I had no plans to change the original design, other than performing a little bit of maintenance.
Given that the Raspbian image on there was now 2 years out of date, it made sense to stick on a fresh copy. So that meant following pretty much my previous guide on setting up a Pihole on a Raspberry Pi, again choosing the Lite OS option, setting up static IPs for eth0 and wlan0 and enabling SSH. The only additional step is in raspi-config and to enable the legacy support for the camera.
With that done, can start thinking about the code.
The code is stored in a Git repository, so I wanted to be able to clone that. It also depends on a few libraries we needed to install a few bits:
sudo apt install git
sudo apt install python3-pip
- Picamera library
pip install picamera
- Azure Blob stuff
pip install azure-storage-blob azure-mgmt-storage
But here was the first explosion. Azure-storage-blob would not build at all on this Pi. Pip would exist with a mixture of errors, some like this:
Could not build wheels for X which use PEP 517 and cannot be installed directly

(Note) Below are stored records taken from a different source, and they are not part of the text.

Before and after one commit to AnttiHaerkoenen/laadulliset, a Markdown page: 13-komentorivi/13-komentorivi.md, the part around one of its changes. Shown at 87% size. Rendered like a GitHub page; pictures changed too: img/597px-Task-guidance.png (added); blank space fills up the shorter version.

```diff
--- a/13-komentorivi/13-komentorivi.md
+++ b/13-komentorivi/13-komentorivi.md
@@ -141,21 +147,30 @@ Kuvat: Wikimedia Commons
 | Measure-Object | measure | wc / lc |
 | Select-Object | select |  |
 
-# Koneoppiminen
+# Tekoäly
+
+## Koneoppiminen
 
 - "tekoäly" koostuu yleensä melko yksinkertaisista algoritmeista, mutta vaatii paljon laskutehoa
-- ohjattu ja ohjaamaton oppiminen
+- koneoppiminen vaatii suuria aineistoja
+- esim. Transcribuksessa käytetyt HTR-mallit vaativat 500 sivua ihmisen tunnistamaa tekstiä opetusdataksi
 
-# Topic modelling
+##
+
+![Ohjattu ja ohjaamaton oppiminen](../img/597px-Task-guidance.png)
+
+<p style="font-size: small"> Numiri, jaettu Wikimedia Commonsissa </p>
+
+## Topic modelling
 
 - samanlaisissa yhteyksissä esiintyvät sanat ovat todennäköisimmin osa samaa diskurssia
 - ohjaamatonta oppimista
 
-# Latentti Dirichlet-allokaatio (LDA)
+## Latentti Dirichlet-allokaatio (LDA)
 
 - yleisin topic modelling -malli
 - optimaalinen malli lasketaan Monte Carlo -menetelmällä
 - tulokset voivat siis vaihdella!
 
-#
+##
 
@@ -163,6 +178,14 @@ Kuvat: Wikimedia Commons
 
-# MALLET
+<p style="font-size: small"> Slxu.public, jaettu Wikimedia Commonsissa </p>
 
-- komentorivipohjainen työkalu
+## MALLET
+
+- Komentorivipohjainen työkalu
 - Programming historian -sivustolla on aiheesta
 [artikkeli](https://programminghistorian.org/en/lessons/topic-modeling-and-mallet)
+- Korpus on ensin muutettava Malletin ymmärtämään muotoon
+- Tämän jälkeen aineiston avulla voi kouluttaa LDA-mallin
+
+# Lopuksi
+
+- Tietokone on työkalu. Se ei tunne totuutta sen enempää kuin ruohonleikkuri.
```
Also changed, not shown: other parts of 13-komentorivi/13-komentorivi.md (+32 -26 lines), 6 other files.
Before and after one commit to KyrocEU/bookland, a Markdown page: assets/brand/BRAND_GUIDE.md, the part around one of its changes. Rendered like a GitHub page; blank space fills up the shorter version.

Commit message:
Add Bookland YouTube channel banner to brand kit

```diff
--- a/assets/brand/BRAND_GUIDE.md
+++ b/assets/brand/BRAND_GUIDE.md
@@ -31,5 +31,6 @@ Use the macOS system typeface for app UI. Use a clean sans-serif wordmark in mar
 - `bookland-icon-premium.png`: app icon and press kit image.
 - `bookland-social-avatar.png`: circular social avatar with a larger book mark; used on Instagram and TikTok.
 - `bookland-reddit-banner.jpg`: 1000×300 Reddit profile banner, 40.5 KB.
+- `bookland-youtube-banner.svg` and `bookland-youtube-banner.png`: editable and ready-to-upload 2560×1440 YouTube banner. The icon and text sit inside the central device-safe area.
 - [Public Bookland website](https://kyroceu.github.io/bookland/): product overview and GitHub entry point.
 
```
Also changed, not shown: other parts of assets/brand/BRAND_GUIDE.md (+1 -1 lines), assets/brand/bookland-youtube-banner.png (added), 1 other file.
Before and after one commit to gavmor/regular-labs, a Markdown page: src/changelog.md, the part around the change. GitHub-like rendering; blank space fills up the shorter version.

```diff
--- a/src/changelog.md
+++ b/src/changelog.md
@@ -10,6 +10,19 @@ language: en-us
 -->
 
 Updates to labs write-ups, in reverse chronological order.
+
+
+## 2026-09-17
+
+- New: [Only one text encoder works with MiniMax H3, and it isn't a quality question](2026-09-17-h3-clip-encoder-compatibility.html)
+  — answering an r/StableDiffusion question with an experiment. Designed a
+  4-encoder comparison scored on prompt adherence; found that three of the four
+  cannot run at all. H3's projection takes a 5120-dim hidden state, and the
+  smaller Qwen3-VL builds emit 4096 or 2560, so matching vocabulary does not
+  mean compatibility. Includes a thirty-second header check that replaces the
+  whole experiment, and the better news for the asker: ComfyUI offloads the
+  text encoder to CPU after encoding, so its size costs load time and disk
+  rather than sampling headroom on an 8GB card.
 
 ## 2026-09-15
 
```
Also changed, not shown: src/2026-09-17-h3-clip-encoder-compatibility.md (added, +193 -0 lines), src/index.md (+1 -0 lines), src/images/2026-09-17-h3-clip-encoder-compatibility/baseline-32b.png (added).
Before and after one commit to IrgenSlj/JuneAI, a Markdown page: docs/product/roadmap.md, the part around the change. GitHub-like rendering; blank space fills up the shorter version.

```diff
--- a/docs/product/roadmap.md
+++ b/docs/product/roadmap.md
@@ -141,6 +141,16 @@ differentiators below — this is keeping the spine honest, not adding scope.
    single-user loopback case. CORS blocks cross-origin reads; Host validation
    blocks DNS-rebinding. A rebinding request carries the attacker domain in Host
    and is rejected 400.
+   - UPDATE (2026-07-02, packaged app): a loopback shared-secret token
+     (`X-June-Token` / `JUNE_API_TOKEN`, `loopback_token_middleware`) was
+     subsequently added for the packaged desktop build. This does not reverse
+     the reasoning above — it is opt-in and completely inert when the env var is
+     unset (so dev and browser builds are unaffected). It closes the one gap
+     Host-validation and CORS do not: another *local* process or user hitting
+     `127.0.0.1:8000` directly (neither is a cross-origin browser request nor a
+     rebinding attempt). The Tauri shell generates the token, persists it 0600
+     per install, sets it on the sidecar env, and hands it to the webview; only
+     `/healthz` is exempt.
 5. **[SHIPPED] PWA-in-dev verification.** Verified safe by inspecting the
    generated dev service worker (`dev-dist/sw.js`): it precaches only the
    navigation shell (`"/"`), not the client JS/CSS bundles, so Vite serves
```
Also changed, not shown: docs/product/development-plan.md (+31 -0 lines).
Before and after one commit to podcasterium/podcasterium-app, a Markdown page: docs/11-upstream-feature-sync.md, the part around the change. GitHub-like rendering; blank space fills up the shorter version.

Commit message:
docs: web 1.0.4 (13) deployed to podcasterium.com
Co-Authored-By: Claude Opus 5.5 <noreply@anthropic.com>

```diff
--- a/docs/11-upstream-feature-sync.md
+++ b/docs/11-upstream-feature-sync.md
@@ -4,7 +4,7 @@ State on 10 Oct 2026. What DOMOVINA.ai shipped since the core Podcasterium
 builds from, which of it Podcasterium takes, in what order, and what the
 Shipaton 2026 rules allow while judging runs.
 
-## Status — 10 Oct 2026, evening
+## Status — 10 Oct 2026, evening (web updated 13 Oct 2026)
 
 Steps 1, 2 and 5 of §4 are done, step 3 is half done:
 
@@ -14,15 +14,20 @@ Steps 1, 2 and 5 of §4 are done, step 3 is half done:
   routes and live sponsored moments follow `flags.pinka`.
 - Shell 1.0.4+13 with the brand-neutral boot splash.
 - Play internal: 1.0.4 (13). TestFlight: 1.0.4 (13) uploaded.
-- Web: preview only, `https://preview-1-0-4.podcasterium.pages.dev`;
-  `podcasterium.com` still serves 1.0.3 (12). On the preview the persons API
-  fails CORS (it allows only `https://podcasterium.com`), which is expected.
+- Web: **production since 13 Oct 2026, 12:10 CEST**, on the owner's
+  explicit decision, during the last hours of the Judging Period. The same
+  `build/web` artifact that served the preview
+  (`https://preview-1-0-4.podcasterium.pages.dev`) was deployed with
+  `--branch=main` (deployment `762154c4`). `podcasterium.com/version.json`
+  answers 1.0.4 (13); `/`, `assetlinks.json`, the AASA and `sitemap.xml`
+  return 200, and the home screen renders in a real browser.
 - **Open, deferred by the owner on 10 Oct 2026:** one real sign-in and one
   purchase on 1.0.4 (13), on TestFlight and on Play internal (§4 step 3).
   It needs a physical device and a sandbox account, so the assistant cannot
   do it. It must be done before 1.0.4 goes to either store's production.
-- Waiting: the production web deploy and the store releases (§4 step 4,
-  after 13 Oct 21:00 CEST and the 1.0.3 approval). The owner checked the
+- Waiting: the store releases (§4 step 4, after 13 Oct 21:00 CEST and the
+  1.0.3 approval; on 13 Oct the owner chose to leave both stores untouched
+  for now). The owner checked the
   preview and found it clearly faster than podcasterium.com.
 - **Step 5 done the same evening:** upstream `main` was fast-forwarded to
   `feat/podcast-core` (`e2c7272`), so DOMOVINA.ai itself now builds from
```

I tried a variety of things, but the error seemed to ultimately lie with the cryptography module, that wouldn’t build. Long story short, to get that working, you need:
- A rust compiler
curl https://sh.rustup.rs -sSf | sh
Make sure you restart your shell (or reconnect to the Pi) after doing this.
- OpenSSL dev libraries
sudo apt install libdev-ssl
- Up to date Pip
pip install –upgrade pip
You can then install cryptography manually:
pip install cryptography
… and if that all builds OK, then installing the Azure libraries should now be fine.
A useful thing to have on the Pi is a web server so that you can actually monitor whether the camera is doing what it says it should. You just want something simple and light for this, so I suggest Lighttpd… which is installed simply with
sudo apt install lighttpd
By default you will access the server via its IP address, and files are stored in
You can check it’s working by creating an index.html in that location.
You can then move on to the code! More on that in Part 2.